If you are caught up in a data breach, call each of the three main credit bureaus and request that your credit report be frozen. Freezing doesn’t allow anybody to access your credit report without your approval. Creditors probably won’t approve an application without having access to the person’s credit report.
If you're deeply worried about potential breaches, you can also freeze your accounts proactively — you don't have to be a fraud victim. However, this step makes getting any kind of credit exceedingly cumbersome for you and and the potential lender, so you may want to think twice about taking it.
4. Order Your Credit Reports
You get one free credit report per year from each credit reporting company by law, but you’ll probably be eligible for more frequent free reports if you were already a victim of fraud. Even if you haven't been targeted yet, be proactive and take a look at your free reports. Ideally, you can order one every four months by staggering the requests across the three main credit reporting agencies, so you can be better covered across the entire year.
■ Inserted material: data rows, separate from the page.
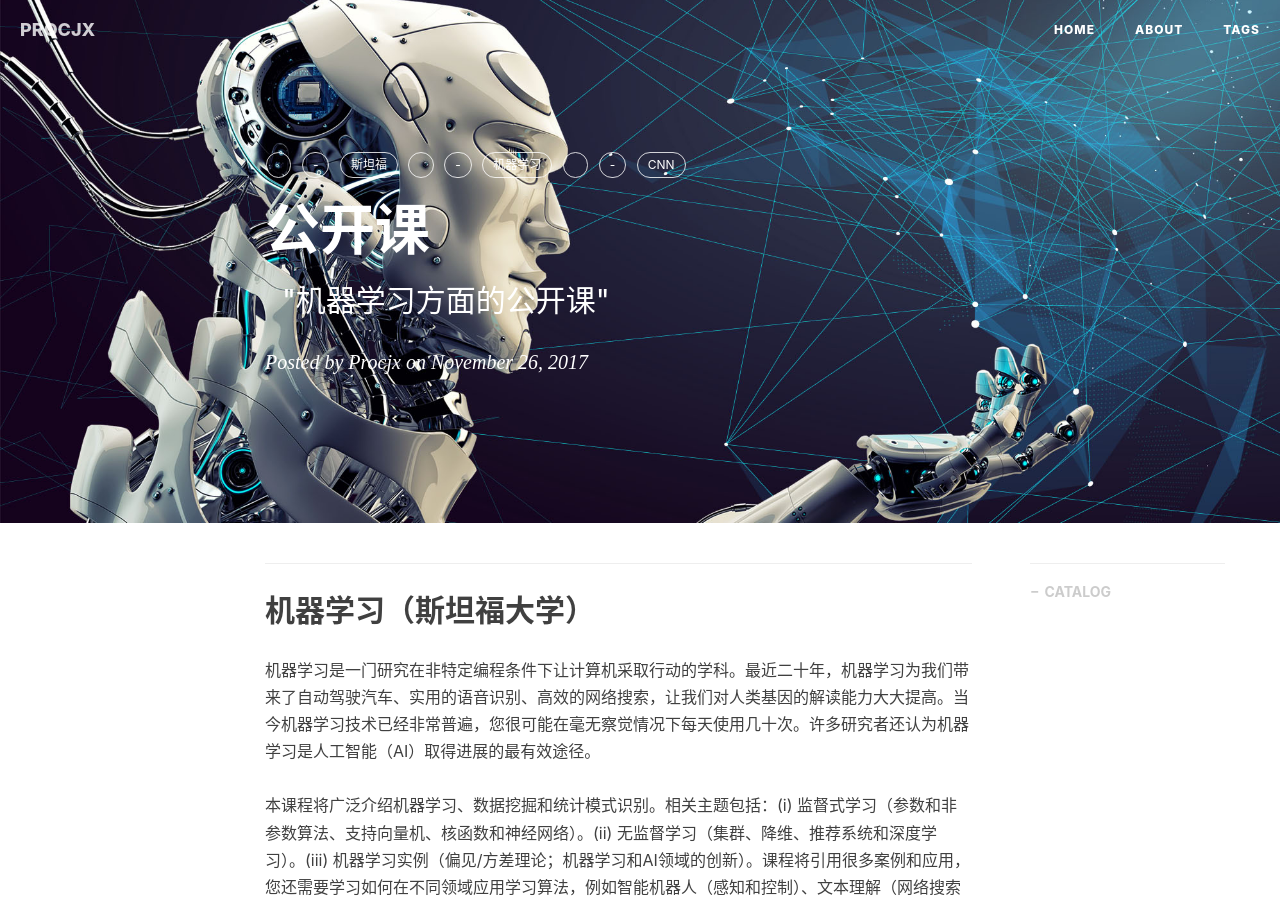
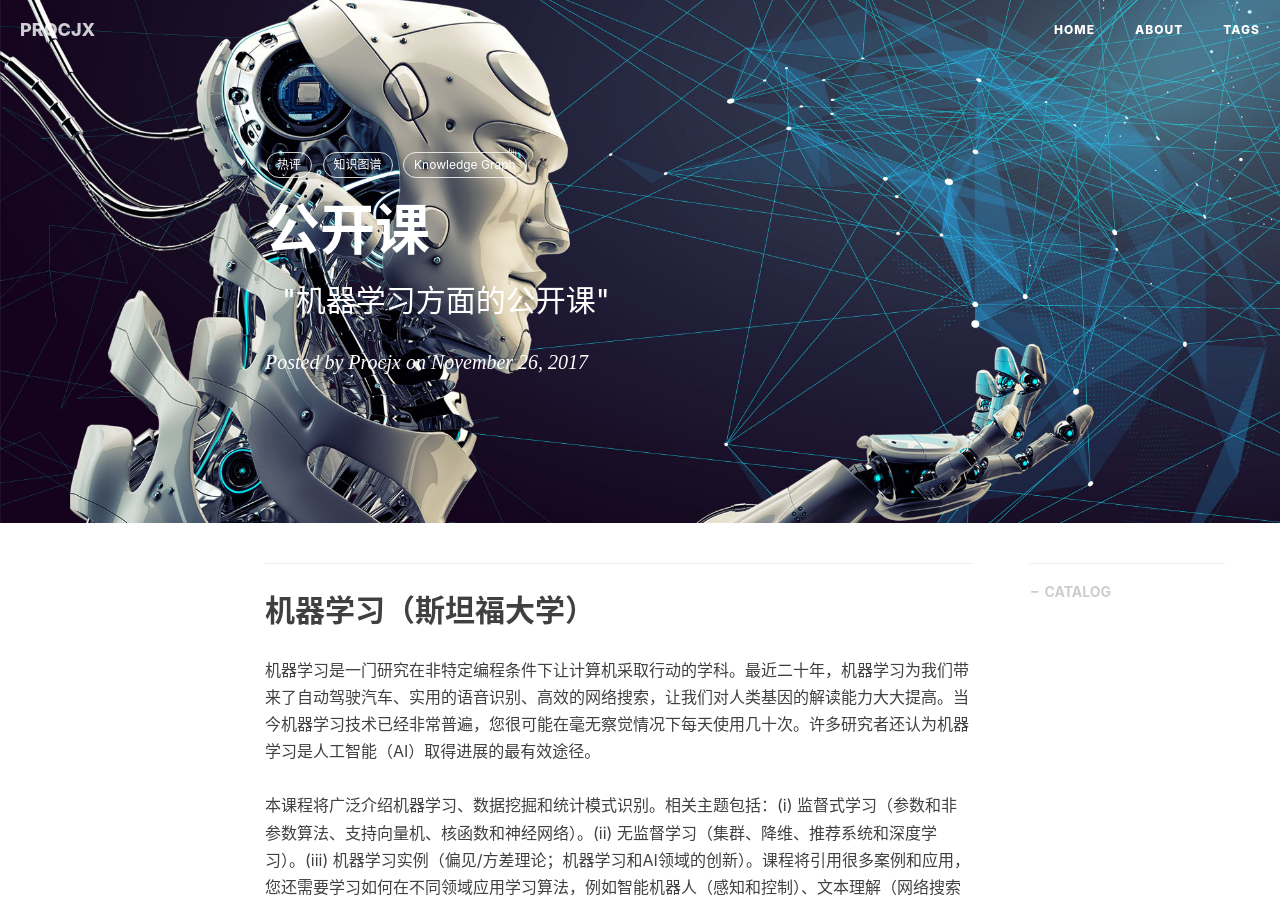
Before and after one commit to procjx/procjx.github.io.old, a Jekyll site: the page built from _posts/2017-11-26-公开课.md, in a window 1280 px wide and 900 px high. Built offline with Jekyll 4.4.1, drawn with Linux system fonts in a browser that asks for light colours; nearby versions of some CDN libraries; comment, search, counter and statistics services are not loaded; some of the changed text lies outside the part shown.

Commit message:
Update 2017-11-26-公开课.md

```diff
--- a/_posts/2017-11-26-公开课.md
+++ b/_posts/2017-11-26-公开课.md
@@ -7,9 +7,9 @@
 header-img: "img/blog/machine-learning.jpg"
 catalog: hello true
 tags:
-    - 斯坦福
-    - 机器学习
-    - CNN
+    - 热评
+    - 知识图谱
+    - Knowledge Graph
 
 ---
 
```
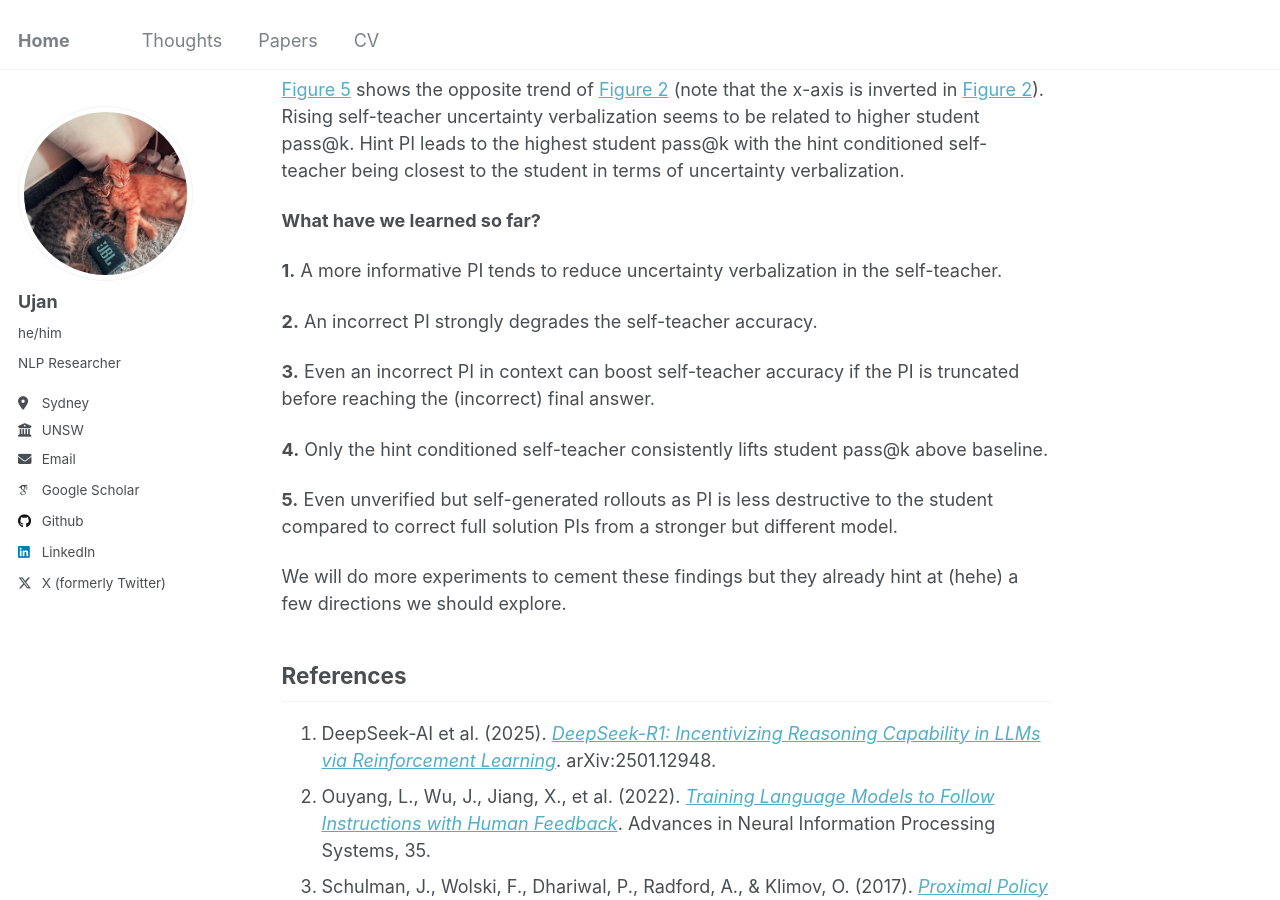
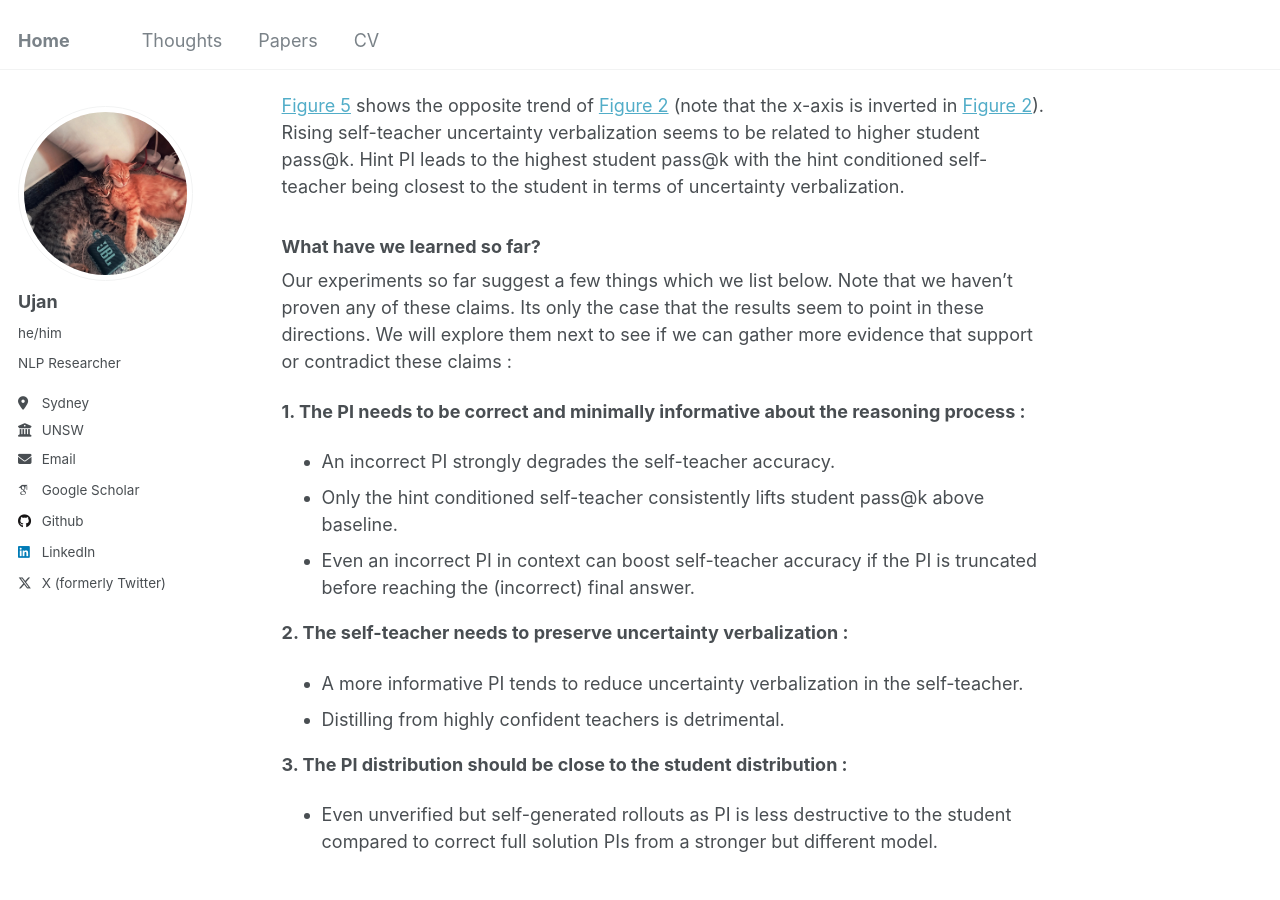
Before and after one commit to tatami-galaxy/tatami-galaxy.github.io, a Jekyll site: the page built from _posts/2026-07-01-self-distillation-post-1.md, in a window 1280 px wide and 900 px high, scrolled down 8818 px. Built offline with Jekyll 4.4.1, drawn with Linux system fonts in a browser that asks for light colours; some web fonts are replaced; some of the changed text lies outside the part shown.

Commit message:
self distill blog

```diff
--- a/_posts/2026-07-01-self-distillation-post-1.md
+++ b/_posts/2026-07-01-self-distillation-post-1.md
@@ -96,7 +98,7 @@ Its hard to precisely define exploration of an LLM's chain-of-thought (COT) but
   <figcaption style="width: 100%;" markdown="span"><strong>Figure 3.</strong> Effect of correct vs incorrect rollout PI on pass@k accuracy at 8k and 16k token budgets for Qwen3-1.7B and Qwen3-4B. CIs are quite wide so its worth running this with more samples in the future.</figcaption>
 </figure>
 
-[Figure 3](#fig-3) shows that correct rollouts predictably increase pass@k across token budgets. With 8k tokens, where many incorrect rollouts are max length truncations, even incorrect rollouts as PI boost pass@k. At 16k, incorrect rollouts are strongly detrimental as PI for both models. This suggests that models can extract useful [^useful] information in-context from even incorrect but truncated rollouts. Completed incorrect solutions appear to be extremely harmful.
+[Figure 3](#fig-3) shows that correct rollouts predictably increase pass@k across token budgets. With 8k tokens, where many incorrect rollouts are max length truncations, *even incorrect rollouts as PI boost pass@k*. At 16k, incorrect rollouts are strongly detrimental as PI for both models. This suggests that models can extract useful [^useful] information in-context from even incorrect but truncated rollouts. Completed incorrect solutions appear to be extremely harmful.
 
 What happens when we distill from these self-teachers? Does higher training set pass@k in the self-teacher translate to higher out-of-distribution pass@k in the student? Is there a relationship between uncertainty verbalization in the self-teacher with student accuracy?
 
@@ -120,19 +122,24 @@ The rollout PI again has an interesting behavior if we contrast it with the full
 
 [Figure 5](#fig-5) shows the opposite trend of [Figure 2](#fig-2) (note that the x-axis is inverted in [Figure 2](#fig-2)). Rising self-teacher uncertainty verbalization seems to be related to higher student pass@k. Hint PI leads to the highest student pass@k with the hint conditioned self-teacher being closest to the student in terms of uncertainty verbalization.
 
-**What have we learned so far?**
+### What have we learned so far?
 
-**1.** A more informative PI tends to reduce uncertainty verbalization in the self-teacher.
+Our experiments so far suggest a few things which we list below. Note that we haven't proven any of these claims. Its only the case that the results seem to point in these directions. We will explore them next to see if we can gather more evidence that support or contradict these claims :
 
-**2.** An incorrect PI strongly degrades the self-teacher accuracy.
+**1. The PI needs to be correct and minimally informative about the reasoning process :**
 
-**3.** Even an incorrect PI in context can boost self-teacher accuracy if the PI is truncated before reaching the (incorrect) final answer.
+  - An incorrect PI strongly degrades the self-teacher accuracy.
+  - Only the hint conditioned self-teacher consistently lifts student pass@k above baseline.
+  - Even an incorrect PI in context can boost self-teacher accuracy if the PI is truncated before reaching the (incorrect) final answer.
 
-**4.** Only the hint conditioned self-teacher consistently lifts student pass@k above baseline.
+**2. The self-teacher needs to preserve uncertainty verbalization :**
+  - A more informative PI tends to reduce uncertainty verbalization in the self-teacher.
+  - Distilling from highly confident teachers is detrimental.
 
-**5.** Even unverified but self-generated rollouts as PI is less destructive to the student compared to correct full solution PIs from a stronger but different model.
+**3. The PI distribution should be close to the student distribution :**
 
-We will do more experiments to cement these findings but they already hint at (hehe) a few directions we should explore.
+  - Even unverified but self-generated rollouts as PI is less destructive to the student compared to correct full solution PIs from a stronger but different model.
+
 
 
 
```
Also changed, not shown: other parts of _posts/2026-07-01-self-distillation-post-1.md (+4 -2 lines).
5. Watch for Phishing Scams
Just because thieves have your credit card number doesn’t mean they also have the expiration date and the three- or four-digit CVV number. Beware of phishing, a scam where the thief might send an e-mail or call in an attempt to gain the rest of the information. Don’t give your information to anybody unless you call them. If somebody leaves a message, go to the company’s website and find a contact number to make sure it matches what the person in the message provided. For even more security, call the company directly and make sure the person who called you is legitimate.
6. Don’t Sign Up for High-Priced Fraud Protection
In the panic of the moment, you might be tempted to shell out hundreds of dollars per year for credit monitoring services. Don’t do it. By closely reviewing the information you get free of charge, you can monitor your own accounts. If a company provides the information to you free of charge, make sure to cancel the service before the renewal date.
(For more, check out Identity Theft Protection Services: Worth Having?)
7. Be Smart About Passwords
You aren’t going to prevent a breach by employing all of the password rules, but you don’t know what kind of information thieves were about to steal. Use strong passwords (those random letters and numbers) and change them frequently. Remember, if it’s easy for you to remember, it's probably easy for a savvy cyberthief to crack.
You may also want to take advantage of additional digital security measures such as two-factor authentication that deliver a special one-time code to a trusted device, such as a mobile phone. This provides a secondary layer of protection that requires physical possession of your device before allowing an unknown sign-in to your accounts. Newer types of authentication such as Face ID and Touch ID on iPhones are slowly replacing passwords as a legitimate means to grant a person access to sensitive financial information.
The Bottom Line
If you haven't been a victim yet, act proactively to make yourself less vulnerable. If you have, don’t panic. It’s going to take time to clear everything up, but you won’t pay for any charges that weren’t yours. Call your credit card company, tell them about any incorrect charges and be patient as it works to clear them from your account.
In the meantime, continue monitoring your credit report and credit card bills for any further signs of unauthorized activity.
(For more information, see Credit Card Breaches: How to Stay Safe.)